practices regarding gender and caste
Recipient transformation Transformation
Prior perspectives and knowledge are
integrated with new information introduced
through screening events
Knowledge adapted for local context
Knowledge transformation dependent on
Recipient transformation dependent on
knowledge and recipient
Differences in communities
Differences in NGO moderators
Differences in partner NGO experience
Points of disjuncture
10 Organization Studies 00(0)
It is not about this company or that company. Everyone want to fool us, and exploit our ignorance. They
sell things which are not useful to us. They give information that help them sell their product whether we
need them or not. I have become skeptical of these outsiders and their information. – region A
These shared perspectives, which enhanced communication within the village, created critical bar-
riers to accepting knowledge from outside the village.
Internal boundaries of gender and caste structure also created barriers to knowledge sharing
(Agarwal, 2001; Benería, 1995; Kabeer, 2005). Male community members often held strong beliefs
of their dominance in the community, and they limited female community members to prescribed
domestic and field labour. Consequently, male farmers were often vocal in their desire to exclude
female participation in video screenings:
Women should stay at home. They should not roam around in the night. This is not good for family.

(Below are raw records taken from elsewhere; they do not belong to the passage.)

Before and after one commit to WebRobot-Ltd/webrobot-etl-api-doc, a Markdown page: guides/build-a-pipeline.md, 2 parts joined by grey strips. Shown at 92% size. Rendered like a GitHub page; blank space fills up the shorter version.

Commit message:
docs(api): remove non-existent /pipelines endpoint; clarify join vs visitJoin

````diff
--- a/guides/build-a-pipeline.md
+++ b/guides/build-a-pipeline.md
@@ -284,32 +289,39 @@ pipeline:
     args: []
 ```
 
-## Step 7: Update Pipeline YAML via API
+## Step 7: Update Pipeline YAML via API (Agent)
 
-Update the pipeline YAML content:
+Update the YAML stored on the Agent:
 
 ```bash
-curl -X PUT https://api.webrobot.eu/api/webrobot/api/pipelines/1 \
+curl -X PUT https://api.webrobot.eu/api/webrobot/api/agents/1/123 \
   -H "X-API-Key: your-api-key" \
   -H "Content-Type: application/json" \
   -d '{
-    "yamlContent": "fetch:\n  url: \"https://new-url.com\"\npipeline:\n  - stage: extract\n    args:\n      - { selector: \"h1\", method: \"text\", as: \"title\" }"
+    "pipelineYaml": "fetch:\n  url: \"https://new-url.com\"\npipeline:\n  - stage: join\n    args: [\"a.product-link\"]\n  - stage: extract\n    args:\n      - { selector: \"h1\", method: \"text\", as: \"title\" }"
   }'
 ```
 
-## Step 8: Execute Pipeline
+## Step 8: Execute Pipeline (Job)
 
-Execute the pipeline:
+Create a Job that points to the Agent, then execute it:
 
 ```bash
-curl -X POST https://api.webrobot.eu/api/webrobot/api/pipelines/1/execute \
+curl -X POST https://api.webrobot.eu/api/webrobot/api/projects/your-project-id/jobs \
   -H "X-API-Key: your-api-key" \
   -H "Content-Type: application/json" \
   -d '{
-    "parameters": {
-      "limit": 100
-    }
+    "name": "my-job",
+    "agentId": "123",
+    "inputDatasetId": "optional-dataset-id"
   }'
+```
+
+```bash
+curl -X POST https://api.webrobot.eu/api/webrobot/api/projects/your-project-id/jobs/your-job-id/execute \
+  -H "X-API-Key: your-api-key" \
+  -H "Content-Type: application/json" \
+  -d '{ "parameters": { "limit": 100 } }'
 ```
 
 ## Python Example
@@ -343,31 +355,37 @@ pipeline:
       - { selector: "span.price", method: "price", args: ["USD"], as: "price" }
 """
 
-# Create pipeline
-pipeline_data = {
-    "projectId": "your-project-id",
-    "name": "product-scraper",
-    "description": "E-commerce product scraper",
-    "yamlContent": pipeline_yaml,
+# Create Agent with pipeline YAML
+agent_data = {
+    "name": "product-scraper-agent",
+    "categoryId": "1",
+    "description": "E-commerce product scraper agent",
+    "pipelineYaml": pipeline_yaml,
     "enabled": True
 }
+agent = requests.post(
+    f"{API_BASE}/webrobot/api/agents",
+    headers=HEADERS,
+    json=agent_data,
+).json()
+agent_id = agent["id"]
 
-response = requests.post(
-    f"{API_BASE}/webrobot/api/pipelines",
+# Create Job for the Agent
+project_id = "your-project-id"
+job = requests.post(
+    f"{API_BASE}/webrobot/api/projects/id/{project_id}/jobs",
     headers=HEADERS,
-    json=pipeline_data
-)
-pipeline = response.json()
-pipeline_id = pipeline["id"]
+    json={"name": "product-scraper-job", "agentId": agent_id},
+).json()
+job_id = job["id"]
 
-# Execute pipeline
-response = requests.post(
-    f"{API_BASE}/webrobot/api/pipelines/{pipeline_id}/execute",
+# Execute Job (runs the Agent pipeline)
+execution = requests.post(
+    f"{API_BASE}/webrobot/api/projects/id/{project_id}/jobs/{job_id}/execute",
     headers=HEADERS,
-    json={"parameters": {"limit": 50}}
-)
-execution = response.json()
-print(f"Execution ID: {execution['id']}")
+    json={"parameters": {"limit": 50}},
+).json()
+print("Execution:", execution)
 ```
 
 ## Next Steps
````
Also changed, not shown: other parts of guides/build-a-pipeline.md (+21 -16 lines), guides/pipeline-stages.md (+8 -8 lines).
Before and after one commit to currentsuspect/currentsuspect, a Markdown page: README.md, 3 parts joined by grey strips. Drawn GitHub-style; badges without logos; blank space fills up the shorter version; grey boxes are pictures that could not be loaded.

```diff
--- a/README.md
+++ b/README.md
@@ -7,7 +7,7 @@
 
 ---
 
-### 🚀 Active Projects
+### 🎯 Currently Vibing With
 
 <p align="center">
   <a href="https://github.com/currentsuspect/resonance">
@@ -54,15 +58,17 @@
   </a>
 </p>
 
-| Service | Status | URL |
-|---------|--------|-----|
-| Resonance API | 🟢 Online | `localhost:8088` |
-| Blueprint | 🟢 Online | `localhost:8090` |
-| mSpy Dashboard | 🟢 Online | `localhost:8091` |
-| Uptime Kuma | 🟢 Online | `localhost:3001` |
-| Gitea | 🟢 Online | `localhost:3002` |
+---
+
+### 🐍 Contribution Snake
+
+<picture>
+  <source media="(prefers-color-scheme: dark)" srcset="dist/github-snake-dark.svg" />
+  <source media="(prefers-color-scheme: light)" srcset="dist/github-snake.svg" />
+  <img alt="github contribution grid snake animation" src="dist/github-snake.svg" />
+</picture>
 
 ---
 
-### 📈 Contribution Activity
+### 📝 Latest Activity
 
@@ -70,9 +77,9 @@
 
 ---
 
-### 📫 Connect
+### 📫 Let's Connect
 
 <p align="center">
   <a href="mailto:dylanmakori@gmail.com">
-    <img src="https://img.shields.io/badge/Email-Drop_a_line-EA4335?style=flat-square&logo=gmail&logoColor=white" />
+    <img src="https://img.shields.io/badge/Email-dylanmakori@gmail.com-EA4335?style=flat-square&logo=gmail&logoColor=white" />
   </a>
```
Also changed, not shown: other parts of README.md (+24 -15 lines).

Anyway, they are not intelligent and will not be able to grasp anything. – region B
They have no brains. It will be waste of time to show them video. They will not get anything. – region A
They are not literate. They cannot understand what is being shown. Ultimately, we are the ones who have
to explain to them. – region B
Women, on the other hand, expressed a desire to view the screenings. However, they understood
the social constraints that prevented full access to this knowledge:
I do want to watch these videos. I know they are very useful. I am unable to watch as [videos] are screened
in the evening. I have so much work to do in the evening. Various household chores. Cook food for
everyone… You name it. How can I watch video in the evening when there is so much work to do? It is
expected that I be the one who will do all this work. – region A
These exclusionary practices formed a social boundary to potentially hinder knowledge sharing,
particularly when new knowledge required input from women.
Figure 3. Process model of recipient transformation.
Qureshi et al. 11
The recipient communities’ caste system (Das, 2013) also had important implications for knowl-
edge sharing. The caste system prescribed specific roles for community members, and deviations
were inappropriate or unacceptable. For example, members of less dominant castes were limited in
their participation in community gatherings. In discussing this exclusion, two upper caste members
No, they [weaker caste] cannot attend the screening in our house. If [Videotech’s partner] want them to see
videos they [partner] can form their [weaker caste] own group. Our village tradition does not allow us to
mix with them. – region A
It is not common. They [SC] do not attend screening with us. You know this is village and we have some
rules. If they want to attend screening, we ask them not to step inside house. They can stay outside house.
They can see and listen from there. Some of them come to see video but not very often. – region B
Members of lower caste groups also reported this exclusion:
It is not easy for us to attend screening. In this village they [dominant caste] do not treat us well. Some of
us tried initially but were not allowed to watch the video. We complained to [Videotech’s partner] then
screening was shifted to Choupal (common area). They [dominant caste] sit near the [projector] and we are
made to stand very far. We can hardly listen and see anything. So we stopped attending. – region D
Consistent with literature on rural India (Reichenbach, 1988; Riaz & Qureshi, 2017), we found that
communities’ perspectives and practices created important boundaries around and within the vil-
lage. Despite the challenges, a more inclusive recipient group had many potential advantages. For
example, women held knowledge on implementation of new practices because they were the pri-
mary field labourers while men understood the market implications of decisions, such as costs of
inputs and the potential to increase sales. Only in inclusive recipient groups could new knowledge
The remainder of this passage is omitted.